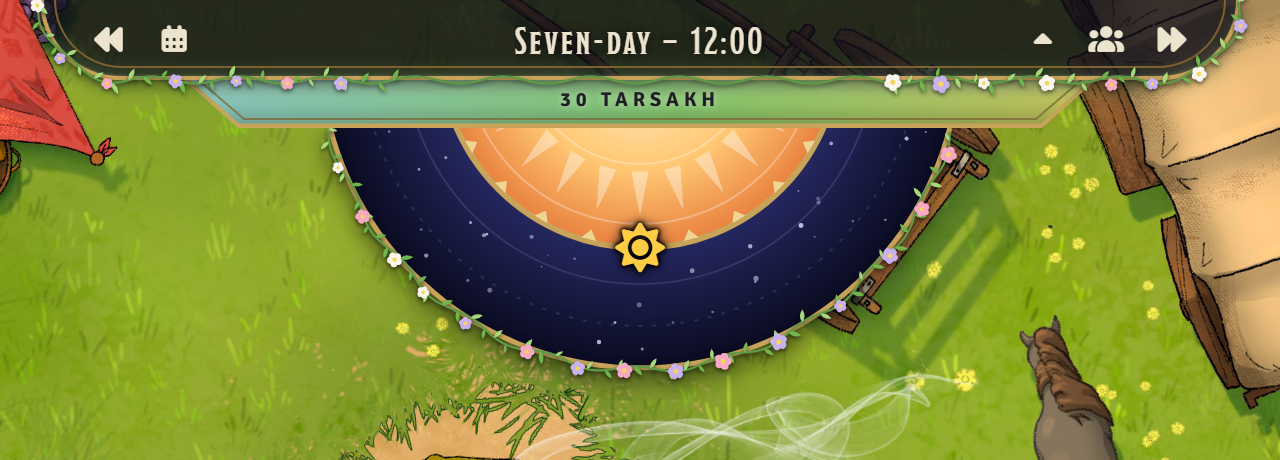
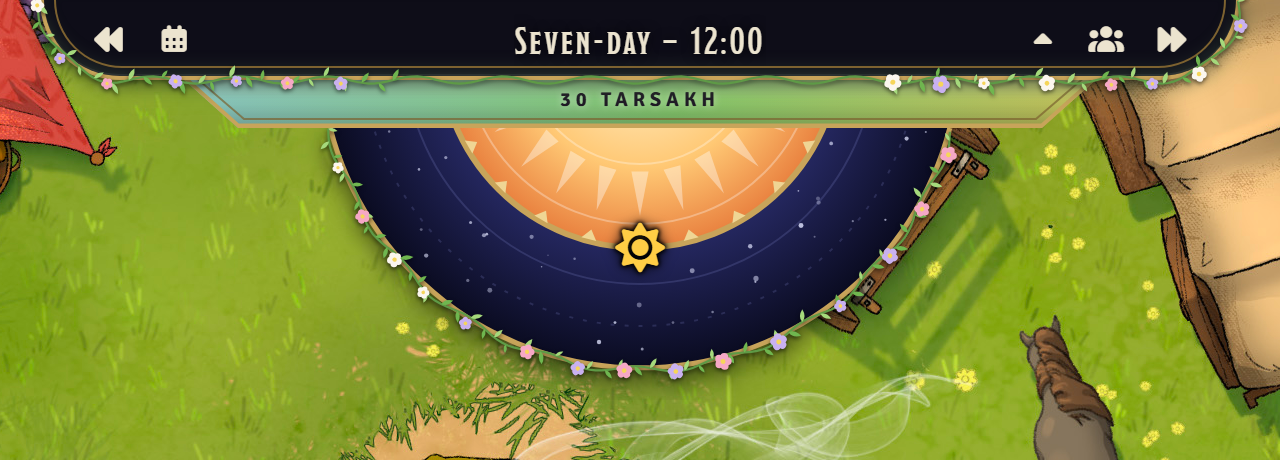
Make the Gilded Night bar solid
The control bar's panel was 82% opaque, so the scene showed through it.
It is now solid. The screenshots are retaken to match.

Changed region(s): [[0.0312, 0.0, 0.9688, 0.1826]]

diff --git a/styles/calendar.css b/styles/calendar.css
@@ -10,7 +10,7 @@
   --sdc-gold: #c8a45a;
   --sdc-gold-light: #efd594;
   --sdc-gold-dark: #7d6230;
-  --sdc-panel: rgb(14 13 24 / 82%);
+  --sdc-panel: rgb(14 13 24);
   --sdc-text: #ece4cf;
   --sdc-width: 600px;
   --sdc-bar-height: 40px;

diff --git a/CHANGELOG.md b/CHANGELOG.md
@@ -23,6 +23,10 @@ All notable changes to Simple D&D Calendar.
 - **Calendar styles.** Each player can pick **Gilded Night** (the default), **Parchment** or **Underdark** under
   **Calendar Style**.
 
+### Changed
+
+- The Gilded Night bar is solid, rather than letting the scene show through.
+
 ## 1.0.0 — 2026-10-22
 
 ### New
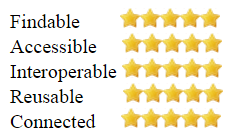
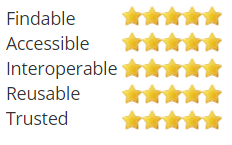
Updating calculation and styles

diff --git a/htdocs/js/5-star-oznome-data.js b/htdocs/js/5-star-oznome-data.js
@@ -35,19 +35,19 @@ var surveyJSON = {
        text: "File download"
       },
       {
-       value: "3.5",
+       value: "4",
        text: "Institutional or community repository"
       },
       {
-       value: "4",
+       value: "5",
        text: "Bespoke web service (informal API)"
       },
       {
-       value: "4.5",
+       value: "6",
        text: "Bespoke web service (OpenAPI/Swagger)"
       },
       {
-       value: "5",
+       value: "7",
        text: "Standard web service API (e.g. OGC)"
       }
      ],
@@ -68,23 +68,23 @@ var surveyJSON = {
        text: "Local identifier"
       },
       {
-       value: "2.5",
+       value: "3",
        text: "Web address (URL - not guaranteed stable)"
       },
       {
-       value: "3",
+       value: "4",
        text: "Persistent web identifier (URI)"
       }
      ],
      commentText: "5-star citeable",
-     name: "question4",
+     name: "question3",
      title: "Citeable - denoted using a formal identifier"
     },
     {
      type: "radiogroup",
      choices: [
       {
-       value: "0",
+       value: "1",
        text: "No metadata"
       },
       {
@@ -105,7 +105,7 @@ var surveyJSON = {
       }
      ],
      commentText: "5-star described",
-     name: "question3.5",
+     name: "question4",
      title: "Described - tagged with metadata"
     },
     {
@@ -129,7 +129,7 @@ var surveyJSON = {
       }
      ],
      commentText: "5-star findable",
-     name: "question3",
+     name: "question5",
      title: "Findable - indexed in a discovery system "
     }
    ],
@@ -155,7 +155,7 @@ var surveyJSON = {
       }
      ],
      commentText: "5-star loadable",
-     name: "question5",
+     name: "question6",
      title: "Loadable - represented using a common or community-endorsed (i.e. standard) format"
     },
     {
@@ -170,11 +170,11 @@ var surveyJSON = {
        text: "explicit schema or data model, formalized in DDL, XSD, DDI, RDFS, JSON-Schema, data-package or similar"
       },
       {
-       value: "4",
+       value: "3",
        text: "community-shared schema or data model , available from a standard location"
       }
      ],
-     name: "question6",
+     name: "question7",
      title: "Useable - structured using a discoverable, community-endorsed (standard?) schema or data model"
     },
     {
@@ -185,23 +185,23 @@ var surveyJSON = {
        text: "local field codes or labels"
       },
       {
-       value: "1.1",
+       value: "2",
        text: "labels with full text explanations"
       },
       {
-       value: "1.2",
+       value: "3",
        text: "community standard labels (e.g. CF Conventions, UCUM units)"
       },
       {
-       value: "2",
+       value: "4",
        text: "some fields linked to externally managed definitions"
       },
       {
-       value: "3",
+       value: "5",
        text: "all fields linked to standard, externally managed definitions"
       }
      ],
-     name: "question9",
+     name: "question8",
      title: "Comprehensible - supported with unambiguous definitions for all internal elements"
     },
     {
@@ -220,7 +220,7 @@ var surveyJSON = {
        text: "out-bound links to related data and definitions"
       }
      ],
-     name: "question7",
+     name: "question9",
      title: "Linked - to other data and definitions using public identifiers (e.g. URIs)"
     },
     {
@@ -235,11 +235,11 @@ var surveyJSON = {
        text: "license described in text"
       },
       {
-       value: "2.5",
+       value: "3",
        text: "link to a standard license (e.g. Creative Commons)"
       }
      ],
-     name: "question14",
+     name: "question10",
      title: "Licensed - conditions for re-use are available and clearly expressed"
     }
    ],
@@ -268,7 +268,7 @@ var surveyJSON = {
        text: "certified repository"
       }
      ],
-     name: "question8",
+     name: "question11",
      title: "Curated - commitment to ensuring the data is available long term"
     },
     {
@@ -287,7 +287,7 @@ var surveyJSON = {
        text: "part of series - regular scheduled updates"
       }
      ],
-     name: "question11",
+     name: "question12",
      title: "Updated - part of a regular data collection program or series, with clear maintenance arrangements and update schedule"
     },
     {
@@ -302,11 +302,11 @@ var surveyJSON = {
        text: "text lineage statement"
       },
       {
-       value: "2.5",
+       value: "3",
        text: "formal provenance trace (e.g. PROV-O)"
       }
      ],
-     name: "question12",
+     name: "question13",
      title: "Assessable - accompanied by, or linked to, a data-quality assessment and description of the origin and workflow that produced the data"
     },
     {
@@ -321,11 +321,11 @@ var surveyJSON = {
        text: "usage statistics available"
       },
       {
-       value: "2.5",
+       value: "3",
        text: "Clearly endorsed by reputable organization or framework"
       }
      ],
-     name: "question15",
+     name: "question14",
      title: "Trusted -  accompanied by, or linked to, information about how the data has been used, by whom, and how many times"
     }
    ],
@@ -486,28 +486,28 @@ var calculateRatings = function(data) {
 	}
 	
 	if('question2' in data) {
-		accessible.push(scaleRatingsUpFrom(data['question2'],5));		
+		accessible.push(scaleRatingsUpFrom(data['question2'],7));		
 	}
 	if('question3' in data) {
-		findable.push(scaleRatingsUpFrom(data['question3'],3)); //scale up from 3 options
+		findable.push(scaleRatingsUpFrom(data['question3'],4)); //scale up from 3 options
 	}
 	if('question4' in data) { //scale up from 3 options
-		reusable.push(scaleRatingsUpFrom(data['question4'],3));
-		findable.push(scaleRatingsUpFrom(data['question4'],3)); 
+		reusable.push(scaleRatingsUpFrom(data['question4'],5));
+		findable.push(scaleRatingsUpFrom(data['question4'],5)); 
 	}
 	if('question5' in data) { //scale up from 3 options
-		reusable.push(scaleRatingsUpFrom(data['question5'],3));
-		findable.push(scaleRatingsUpFrom(data['question5'],3)); 		
+		reusable.push(scaleRatingsUpFrom(data['question5'],4));
+		findable.push(scaleRatingsUpFrom(data['question5'],4)); 		
 	}
 	if('question6' in data) { //scale up from 4 options
-		interoperable.push(scaleRatingsUpFrom(data['question6'],4));		
+		interoperable.push(scaleRatingsUpFrom(data['question6'],3));		
 	}
 	if('question7' in data) { //scale up from 3 options
-		interoperable.push(scaleRatingsUpFrom(data['question7'],4));
-		reusable.push(scaleRatingsUpFrom(data['question7'],4));	
+		interoperable.push(scaleRatingsUpFrom(data['question7'],3));
+		reusable.push(scaleRatingsUpFrom(data['question7'],3));	
 	}
 	if('question8' in data) { //scale up from 3 options
-		interoperable.push(scaleRatingsUpFrom(data['question8'],3));		
+		interoperable.push(scaleRatingsUpFrom(data['question8'],5));		
 	}
 	if('question9' in data) { //scale up from 3 options
 		interoperable.push(scaleRatingsUpFrom(data['question9'],3));
@@ -516,16 +516,16 @@ var calculateRatings = function(data) {
 		reusable.push(scaleRatingsUpFrom(data['question10'],3));
 	}
 	if('question11' in data) { //scale up from 3 options
-		accessible.push(scaleRatingsUpFrom(data['question11'],3));
+		accessible.push(scaleRatingsUpFrom(data['question11'],4));
 	}
 	if('question12' in data) { //scale up from 2 options
-		trusted.push(scaleRatingsUpFrom(data['question12'],2));
+		trusted.push(scaleRatingsUpFrom(data['question12'],3));
 	}
 	if('question13' in data) { //scale up from 3 options
 		reusable.push(scaleRatingsUpFrom(data['question13'],3));
 	}
 	if('question14' in data) { //scale up from 2 options
-		trusted.push(scaleRatingsUpFrom(data['question14'],2));
+		trusted.push(scaleRatingsUpFrom(data['question14'],3));
 	}
 	if('question15' in data) { //scale up from 2 options
 		
@@ -599,7 +599,40 @@ var scaleRatingsUpFrom = function (rating, maxNumOptions) {
 		if(curr == 5) 
 			newVal = 5;
 	}
+	if(maxNumOptions == 6) {
+		newVal = curr;
+		if(curr == 1) 
+			newVal = 0;
+		if(curr == 2) 
+			newVal = 1;		
+		if(curr == 3) 
+			newVal = 2;	
+		if(curr == 4) 
+			newVal = 3;
+		if(curr == 5) 
+			newVal = 4;
+		if(curr == 6) 
+			newVal = 5;
+	}
 
+	if(maxNumOptions == 7) {
+		newVal = curr;
+		if(curr == 1) 
+			newVal = 0;
+		if(curr == 2) 
+			newVal = 1;		
+		if(curr == 3) 
+			newVal = 2;	
+		if(curr == 4) 
+			newVal = 3;
+		if(curr == 5) 
+			newVal = 3.5;
+		if(curr == 6) 
+			newVal = 4;
+		if(curr == 7) 
+			newVal = 5;
+	}
+	
 	return newVal;
 }
 

diff --git a/htdocs/index.html b/htdocs/index.html
@@ -121,12 +121,31 @@
 						   <!--<pre></pre>-->
 						   <div class="dataset-title" style="margin-top: 20px"></div>
 						   <!--<canvas id="surveyChart" width="400" height="400"></canvas>-->
-						   <div class="oznome-stars" id="oznome-stars" style="margin-top: 20px">
-						   <span>Findable</span><span class="rateit custom" id="findable-rating" data-rateit-resetable='false' data-rateit-readonly="true"></span><br/>
-						   <span>Accessible</span><span class="rateit custom" id="accessible-rating" data-rateit-resetable='false' data-rateit-readonly="true"></span><br/>
-						   <span>Interoperable</span><span class="rateit custom" id="interoperable-rating" data-rateit-resetable='false' data-rateit-readonly="true"></span><br/>
-						   <span>Reusable</span><span class="rateit custom" id="reusable-rating" data-rateit-resetable='false' data-rateit-readonly="true"></span><br/>
-						   <span>Trusted</span><span class="rateit custom" id="trusted-rating" data-rateit-resetable='false' data-rateit-readonly="true"></span><br/>
+						   <div class="row oznome-stars" id="oznome-stars" style="margin-top: 20px">
+						   
+						   <!--
+						      <div class="col-md-6 oznome-stars-title-col">
+								   <div class="oznome-stars-title">Findable</div>
+								   <div class="oznome-stars-title">Accessible</div>
+								   <div class="oznome-stars-title">Interoperable</div>
+								   <div class="oznome-stars-title">Reusable</div>
+								   <div class="oznome-stars-title">Trusted</div>
+							  </div>
+  						      <div class="col-md-6 oznome-stars-col">
+								   <div class="rateit custom" id="findable-rating" data-rateit-resetable='false' data-rateit-readonly="true"></div><br/>
+								   <div class="rateit custom" id="accessible-rating" data-rateit-resetable='false' data-rateit-readonly="true"></div><br/>
+								   <div class="rateit custom" id="interoperable-rating" data-rateit-resetable='false' data-rateit-readonly="true"></div><br/>
+								   <div class="rateit custom" id="reusable-rating" data-rateit-resetable='false' data-rateit-readonly="true"></div><br/>
+								   <div class="rateit custom" id="trusted-rating" data-rateit-resetable='false' data-rateit-readonly="true"></div>		<br/>						   
+							  </div>
+-->
+						   
+						   <span class="oznome-stars-title">Findable</span><span class="rateit custom" id="findable-rating" data-rateit-resetable='false' data-rateit-readonly="true"></span><br/>
+						   <span class="oznome-stars-title">Accessible</span><span class="rateit custom" id="accessible-rating" data-rateit-resetable='false' data-rateit-readonly="true"></span><br/>
+						   <span class="oznome-stars-title">Interoperable</span><span class="rateit custom" id="interoperable-rating" data-rateit-resetable='false' data-rateit-readonly="true"></span><br/>
+						   <span class="oznome-stars-title">Reusable</span><span class="rateit custom" id="reusable-rating" data-rateit-resetable='false' data-rateit-readonly="true"></span><br/>
+						   <span class="oznome-stars-title">Trusted</span><span class="rateit custom" id="trusted-rating" data-rateit-resetable='false' data-rateit-readonly="true"></span><br/>
+						   
 						   </div>
 						   
 						   <div id="5star-average" style="margin-top: 20px"></div>

diff --git a/htdocs/css/scrolling-nav.css b/htdocs/css/scrolling-nav.css
@@ -194,3 +194,20 @@ footer {
 .container .text-muted {
   margin: 20px 0;
 }
+
+/*
+.oznome-stars {
+	text-align: left;
+}
+.oznome-stars-title-col {
+	padding-left: 150px !important;
+}
+.oznome-stars-title {
+	text-align: left !important; 
+	padding-right: 10px !important;
+	margin-right: 10px !important;
+}
+*/
+.oznome-stars-title {
+	padding-right: 10px !important;
+}

diff --git a/htdocs/css/style.css b/htdocs/css/style.css
@@ -33,3 +33,9 @@ html, body {
 	height: 100%;
 	
 }
+
+.oznome-stars-title {
+	text-align: left !important; 
+	padding-right: 10px !important;
+	margin-right: 10px !important;
+}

▶ [WHAT IS EXPECTED]: The range runs from the line above containing "to a standard" to the line containing "-321,11 +321,11 @@", inclusive. Restate those lines word for word and no others.

▶ [SOLUTION BELOW]:
        text: "link to a standard license (e.g. Creative Commons)"
       }
      ],
-     name: "question14",
+     name: "question10",
      title: "Licensed - conditions for re-use are available and clearly expressed"
     }
    ],
@@ -268,7 +268,7 @@ var surveyJSON = {
        text: "certified repository"
       }
      ],
-     name: "question8",
+     name: "question11",
      title: "Curated - commitment to ensuring the data is available long term"
     },
     {
@@ -287,7 +287,7 @@ var surveyJSON = {
        text: "part of series - regular scheduled updates"
       }
      ],
-     name: "question11",
+     name: "question12",
      title: "Updated - part of a regular data collection program or series, with clear maintenance arrangements and update schedule"
     },
     {
@@ -302,11 +302,11 @@ var surveyJSON = {
        text: "text lineage statement"
       },
       {
-       value: "2.5",
+       value: "3",
        text: "formal provenance trace (e.g. PROV-O)"
       }
      ],
-     name: "question12",
+     name: "question13",
      title: "Assessable - accompanied by, or linked to, a data-quality assessment and description of the origin and workflow that produced the data"
     },
     {
@@ -321,11 +321,11 @@ var surveyJSON = {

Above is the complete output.